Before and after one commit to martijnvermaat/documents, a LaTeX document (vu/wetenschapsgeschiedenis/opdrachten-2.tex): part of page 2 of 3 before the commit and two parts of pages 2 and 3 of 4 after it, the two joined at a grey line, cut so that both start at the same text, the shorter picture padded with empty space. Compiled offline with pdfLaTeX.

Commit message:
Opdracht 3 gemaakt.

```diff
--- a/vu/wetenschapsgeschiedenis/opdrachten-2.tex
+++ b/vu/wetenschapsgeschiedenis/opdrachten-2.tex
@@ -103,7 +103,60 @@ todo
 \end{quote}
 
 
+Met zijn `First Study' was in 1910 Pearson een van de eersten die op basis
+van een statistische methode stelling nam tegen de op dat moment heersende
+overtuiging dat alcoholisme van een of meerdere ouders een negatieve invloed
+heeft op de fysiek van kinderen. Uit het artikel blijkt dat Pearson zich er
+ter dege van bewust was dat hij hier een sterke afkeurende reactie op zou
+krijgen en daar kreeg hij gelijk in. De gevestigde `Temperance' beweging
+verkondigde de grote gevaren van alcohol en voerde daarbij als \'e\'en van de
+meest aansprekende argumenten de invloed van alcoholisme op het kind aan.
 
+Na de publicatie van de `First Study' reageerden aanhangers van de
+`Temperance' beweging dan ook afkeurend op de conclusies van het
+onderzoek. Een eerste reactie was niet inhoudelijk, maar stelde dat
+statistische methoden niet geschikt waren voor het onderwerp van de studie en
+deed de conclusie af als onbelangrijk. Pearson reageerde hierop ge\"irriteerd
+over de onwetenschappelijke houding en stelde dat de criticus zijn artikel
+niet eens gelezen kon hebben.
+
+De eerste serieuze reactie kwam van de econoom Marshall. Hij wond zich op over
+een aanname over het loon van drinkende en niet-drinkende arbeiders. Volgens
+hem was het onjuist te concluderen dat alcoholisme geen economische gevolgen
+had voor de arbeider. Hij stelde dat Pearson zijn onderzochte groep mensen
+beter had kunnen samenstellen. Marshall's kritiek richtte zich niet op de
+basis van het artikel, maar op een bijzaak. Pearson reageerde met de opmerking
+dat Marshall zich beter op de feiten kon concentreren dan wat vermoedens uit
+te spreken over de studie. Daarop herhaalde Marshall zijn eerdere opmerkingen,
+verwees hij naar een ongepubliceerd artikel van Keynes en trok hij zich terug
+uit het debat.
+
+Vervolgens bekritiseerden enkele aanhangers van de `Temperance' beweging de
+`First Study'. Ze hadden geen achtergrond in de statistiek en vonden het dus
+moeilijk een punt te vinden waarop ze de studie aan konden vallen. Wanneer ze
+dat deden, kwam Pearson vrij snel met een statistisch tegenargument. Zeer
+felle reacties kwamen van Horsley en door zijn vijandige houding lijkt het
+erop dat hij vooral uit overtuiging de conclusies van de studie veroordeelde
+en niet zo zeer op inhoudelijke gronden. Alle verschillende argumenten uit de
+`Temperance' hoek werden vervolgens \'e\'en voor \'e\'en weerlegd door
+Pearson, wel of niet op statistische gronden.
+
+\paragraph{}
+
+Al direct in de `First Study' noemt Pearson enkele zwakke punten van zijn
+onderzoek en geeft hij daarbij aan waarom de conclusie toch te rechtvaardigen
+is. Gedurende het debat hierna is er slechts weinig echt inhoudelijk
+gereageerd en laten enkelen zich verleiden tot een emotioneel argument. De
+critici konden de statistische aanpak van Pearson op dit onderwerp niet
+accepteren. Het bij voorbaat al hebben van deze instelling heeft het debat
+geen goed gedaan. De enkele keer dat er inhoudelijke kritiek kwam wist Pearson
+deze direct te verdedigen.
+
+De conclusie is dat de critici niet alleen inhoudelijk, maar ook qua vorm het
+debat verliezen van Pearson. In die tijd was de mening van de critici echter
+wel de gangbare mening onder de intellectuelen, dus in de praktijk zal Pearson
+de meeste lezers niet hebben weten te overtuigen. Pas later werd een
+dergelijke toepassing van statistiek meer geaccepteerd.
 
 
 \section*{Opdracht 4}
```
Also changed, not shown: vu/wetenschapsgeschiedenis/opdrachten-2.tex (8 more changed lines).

Required work » Reproduce each entry from the records above, character for character.

Solution for this task »
Before and after one commit to martijnvermaat/documents, a LaTeX document (vu/wetenschapsgeschiedenis/opdrachten-2.tex): part of page 2 of 3 before the commit and two parts of pages 2 and 3 of 4 after it, the two joined at a grey line, cut so that both start at the same text, the shorter picture padded with empty space. Compiled offline with pdfLaTeX.

Commit message:
Opdracht 3 gemaakt.

```diff
--- a/vu/wetenschapsgeschiedenis/opdrachten-2.tex
+++ b/vu/wetenschapsgeschiedenis/opdrachten-2.tex
@@ -103,7 +103,60 @@ todo
 \end{quote}
 
 
+Met zijn `First Study' was in 1910 Pearson een van de eersten die op basis
+van een statistische methode stelling nam tegen de op dat moment heersende
+overtuiging dat alcoholisme van een of meerdere ouders een negatieve invloed
+heeft op de fysiek van kinderen. Uit het artikel blijkt dat Pearson zich er
+ter dege van bewust was dat hij hier een sterke afkeurende reactie op zou
+krijgen en daar kreeg hij gelijk in. De gevestigde `Temperance' beweging
+verkondigde de grote gevaren van alcohol en voerde daarbij als \'e\'en van de
+meest aansprekende argumenten de invloed van alcoholisme op het kind aan.
 
+Na de publicatie van de `First Study' reageerden aanhangers van de
+`Temperance' beweging dan ook afkeurend op de conclusies van het
+onderzoek. Een eerste reactie was niet inhoudelijk, maar stelde dat
+statistische methoden niet geschikt waren voor het onderwerp van de studie en
+deed de conclusie af als onbelangrijk. Pearson reageerde hierop ge\"irriteerd
+over de onwetenschappelijke houding en stelde dat de criticus zijn artikel
+niet eens gelezen kon hebben.
+
+De eerste serieuze reactie kwam van de econoom Marshall. Hij wond zich op over
+een aanname over het loon van drinkende en niet-drinkende arbeiders. Volgens
+hem was het onjuist te concluderen dat alcoholisme geen economische gevolgen
+had voor de arbeider. Hij stelde dat Pearson zijn onderzochte groep mensen
+beter had kunnen samenstellen. Marshall's kritiek richtte zich niet op de
+basis van het artikel, maar op een bijzaak. Pearson reageerde met de opmerking
+dat Marshall zich beter op de feiten kon concentreren dan wat vermoedens uit
+te spreken over de studie. Daarop herhaalde Marshall zijn eerdere opmerkingen,
+verwees hij naar een ongepubliceerd artikel van Keynes en trok hij zich terug
+uit het debat.
+
+Vervolgens bekritiseerden enkele aanhangers van de `Temperance' beweging de
+`First Study'. Ze hadden geen achtergrond in de statistiek en vonden het dus
+moeilijk een punt te vinden waarop ze de studie aan konden vallen. Wanneer ze
+dat deden, kwam Pearson vrij snel met een statistisch tegenargument. Zeer
+felle reacties kwamen van Horsley en door zijn vijandige houding lijkt het
+erop dat hij vooral uit overtuiging de conclusies van de studie veroordeelde
+en niet zo zeer op inhoudelijke gronden. Alle verschillende argumenten uit de
+`Temperance' hoek werden vervolgens \'e\'en voor \'e\'en weerlegd door
+Pearson, wel of niet op statistische gronden.
+
+\paragraph{}
+
+Al direct in de `First Study' noemt Pearson enkele zwakke punten van zijn
+onderzoek en geeft hij daarbij aan waarom de conclusie toch te rechtvaardigen
+is. Gedurende het debat hierna is er slechts weinig echt inhoudelijk
+gereageerd en laten enkelen zich verleiden tot een emotioneel argument. De
+critici konden de statistische aanpak van Pearson op dit onderwerp niet
+accepteren. Het bij voorbaat al hebben van deze instelling heeft het debat
+geen goed gedaan. De enkele keer dat er inhoudelijke kritiek kwam wist Pearson
+deze direct te verdedigen.
+
+De conclusie is dat de critici niet alleen inhoudelijk, maar ook qua vorm het
+debat verliezen van Pearson. In die tijd was de mening van de critici echter
+wel de gangbare mening onder de intellectuelen, dus in de praktijk zal Pearson
+de meeste lezers niet hebben weten te overtuigen. Pas later werd een
+dergelijke toepassing van statistiek meer geaccepteerd.
 
 
 \section*{Opdracht 4}
```
Also changed, not shown: vu/wetenschapsgeschiedenis/opdrachten-2.tex (8 more changed lines).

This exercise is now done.